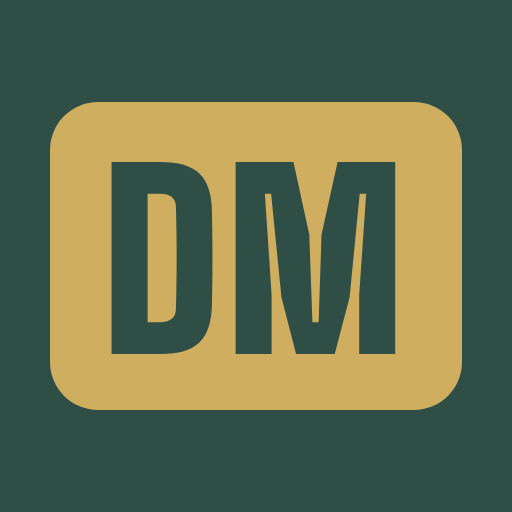
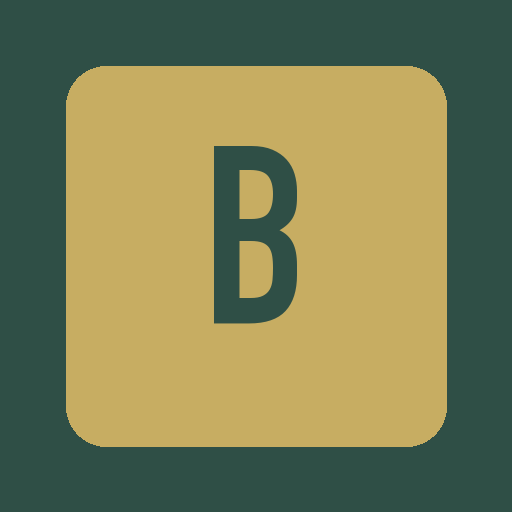
Rename the app to Body across branding, install metadata and exports

Changed region(s): [[0.2188, 0.2812, 0.7812, 0.7188], [0.0938, 0.125, 0.875, 0.875], [0.875, 0.2188, 0.9062, 0.7812]]

diff --git a/src/components/daylight/Shell.tsx b/src/components/daylight/Shell.tsx
@@ -23,11 +23,10 @@ const ITEMS: { id: AppView; label: string; icon: typeof SunMedium }[] = [
 ];
 /** Brand kit badge: gold plate, forest Big Shoulders 900 caps. `compact` = the DM app-icon form. */
 export function Logo({ size = 28, compact }: { size?: number; compact?: boolean }) {
-  if (compact) return <span aria-hidden="true" className="inline-grid place-items-center rounded-[6px] bg-gold font-display font-black text-kforest" style={{ height: size, minWidth: size * 1.3, fontSize: size * 0.62, lineHeight: 1, paddingTop: 2 }}>DM</span>;
+  if (compact) return <span aria-hidden="true" className="inline-grid place-items-center rounded-[6px] bg-gold font-display font-black text-kforest" style={{ height: size, minWidth: size * 1.3, fontSize: size * 0.62, lineHeight: 1, paddingTop: 2 }}>B</span>;
   return (
     <span aria-hidden="true" className="kit-badge" style={{ fontSize: size * 0.72 }}>
-      <b>DAYLIGHT</b>
-      <i>MATRIX</i>
+      <b>BODY</b>
     </span>
   );
 }
@@ -52,7 +51,7 @@ export function Shell({ children }: { children: ReactNode }) {
             type="button"
             onClick={() => go("today")}
             className="app-brand"
-            aria-label="Daylight Matrix home"
+            aria-label="Body home"
           >
             <Logo size={30} />
           </button>
@@ -120,7 +119,7 @@ export function Opening() {
         <div className="sun-bob mx-auto w-fit">
           <Logo size={64} />
         </div>
-        <p className="t-display mt-4">Daylight Matrix</p>
+        <p className="t-display mt-4">Body</p>
         <p className="t-caption mt-2 text-ink-soft">Opening your day.</p>
       </div>
     </div>

diff --git a/src/components/daylight/Settings.tsx b/src/components/daylight/Settings.tsx
@@ -67,7 +67,7 @@ export function Settings() {
         {standalone ? (
           <p className="mt-1 text-sm text-ink-soft">Running as an installed app.</p>
         ) : install ? (
-          <Button className="mt-2" onClick={() => install.prompt()}>Install Daylight Matrix</Button>
+          <Button className="mt-2" onClick={() => install.prompt()}>Install Body</Button>
         ) : (
           <p className="mt-1 text-sm text-ink-soft">iPhone: Share → Add to Home Screen. Android: browser menu → Install app / Add to Home screen.</p>
         )}
@@ -77,7 +77,7 @@ export function Settings() {
         <h2 className="t-title">Back up everything</h2>
         <p className="text-sm text-ink-soft">Plan versions, session logs, notes and their photos, joint checks, food, pantry and settings. {s.saveStatus}.</p>
         <div className="mt-3 flex flex-wrap gap-2">
-          <Button tone="gold" onClick={async () => downloadText(`daylight-matrix-backup-${localDate()}.json`, await withImages(s.exportJson(), noteImageIds(s.observations)))}>
+          <Button tone="gold" onClick={async () => downloadText(`body-backup-${localDate()}.json`, await withImages(s.exportJson(), noteImageIds(s.observations)))}>
             <Download className="size-4" /> Download backup
           </Button>
           <Button tone="outline" onClick={() => file.current?.click()}>

diff --git a/src/routes/__root.tsx b/src/routes/__root.tsx
@@ -3,7 +3,7 @@ import { AuthProvider } from "@/lib/auth/provider";
 import { PreviewHostBridge } from "@/components/preview-host-bridge";
 import appCss from "../styles.css?url";
 
-const APP_NAME = "Daylight Matrix";
+const APP_NAME = "Body";
 
 export const Route = createRootRoute({
   head: () => ({
@@ -15,7 +15,7 @@ export const Route = createRootRoute({
       { name: "theme-color", content: "#2f4f46" },
       { name: "mobile-web-app-capable", content: "yes" },
       { name: "apple-mobile-web-app-capable", content: "yes" },
-      { name: "apple-mobile-web-app-title", content: "Daylight" },
+      { name: "apple-mobile-web-app-title", content: "Body" },
       { name: "apple-mobile-web-app-status-bar-style", content: "black-translucent" },
     ],
     links: [

diff --git a/src/lib/daylight/store.ts b/src/lib/daylight/store.ts
@@ -1319,7 +1319,7 @@ export const useDaylight = create<Data & Actions>()(
         try {
           const parsed = JSON.parse(raw) as { daylight?: number; customNames?: Record<string, string>; data?: Record<string, unknown> };
           if (!parsed.daylight || !parsed.data || !Array.isArray(parsed.data.planVersions) || !parsed.data.planVersions.length) {
-            return "That file is not a Daylight backup.";
+            return "That file is not a Body backup.";
           }
           // Old (daylight: 1) backups have no schemaVersion, so they run through the same migration as old localStorage.
           const data = upgradeFoodWorkspace(migratePersisted(parsed.daylight >= 2 ? { schemaVersion: parsed.daylight, ...parsed.data } : parsed.data));

diff --git a/src/lib/daylight/digest.ts b/src/lib/daylight/digest.ts
@@ -85,7 +85,7 @@ export function buildDigest(input: DigestInput): string {
   const grouped = groupNotes(input.notes);
 
   L.push("# Brief for building my next training plan");
-  L.push(`Generated ${today} from my Daylight Matrix app. Everything below is my own log and notes. I am not asking for medical advice.`);
+  L.push(`Generated ${today} from my Body app. Everything below is my own log and notes. I am not asking for medical advice.`);
   L.push("");
   L.push("## Context");
   L.push(input.planContext.trim() || "(no extra context saved)");

diff --git a/docs/anatomy-library.md b/docs/anatomy-library.md
@@ -21,3 +21,7 @@ This is a selected atlas, not a complete inventory of human muscles, nerves or j
 ## Validation
 
 `npm run typecheck`, `npm run build`, `npm run build:pages`, and `npm run test:daylight` (76 tests). Atlas checks cover field completeness, source IDs, cross-links, sensory-only targets, and selected anatomical corrections. Browser checks cover Core Learn/Training, nerve search, a sensory-only page, source disclosures, link traversal and responsive layout. Review source and generated-site changes together before publishing.
+
+## App name
+
+The user chose **Body**. Display branding, document/install titles, export labels, icons and share card use that name. Existing repository names, storage keys, app identity, and backup schema remain compatible with saved data.

diff --git a/README.md b/README.md
@@ -1,4 +1,4 @@
-# Daylight Matrix
+# Body
 
 A personal daily app for food, training, and body awareness. Choose what to do, do it, notice what happened, then adjust.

• • • •

* _TRY IT_
Everything from the first line of the entries above through the line with "app-icon form. */" should be duplicated exactly, except the pictures.

* _TASK ANSWER_
Rename the app to Body across branding, install metadata and exports

Changed region(s): [[0.2188, 0.2812, 0.7812, 0.7188], [0.0938, 0.125, 0.875, 0.875], [0.875, 0.2188, 0.9062, 0.7812]]

diff --git a/src/components/daylight/Shell.tsx b/src/components/daylight/Shell.tsx
@@ -23,11 +23,10 @@ const ITEMS: { id: AppView; label: string; icon: typeof SunMedium }[] = [
 ];
 /** Brand kit badge: gold plate, forest Big Shoulders 900 caps. `compact` = the DM app-icon form. */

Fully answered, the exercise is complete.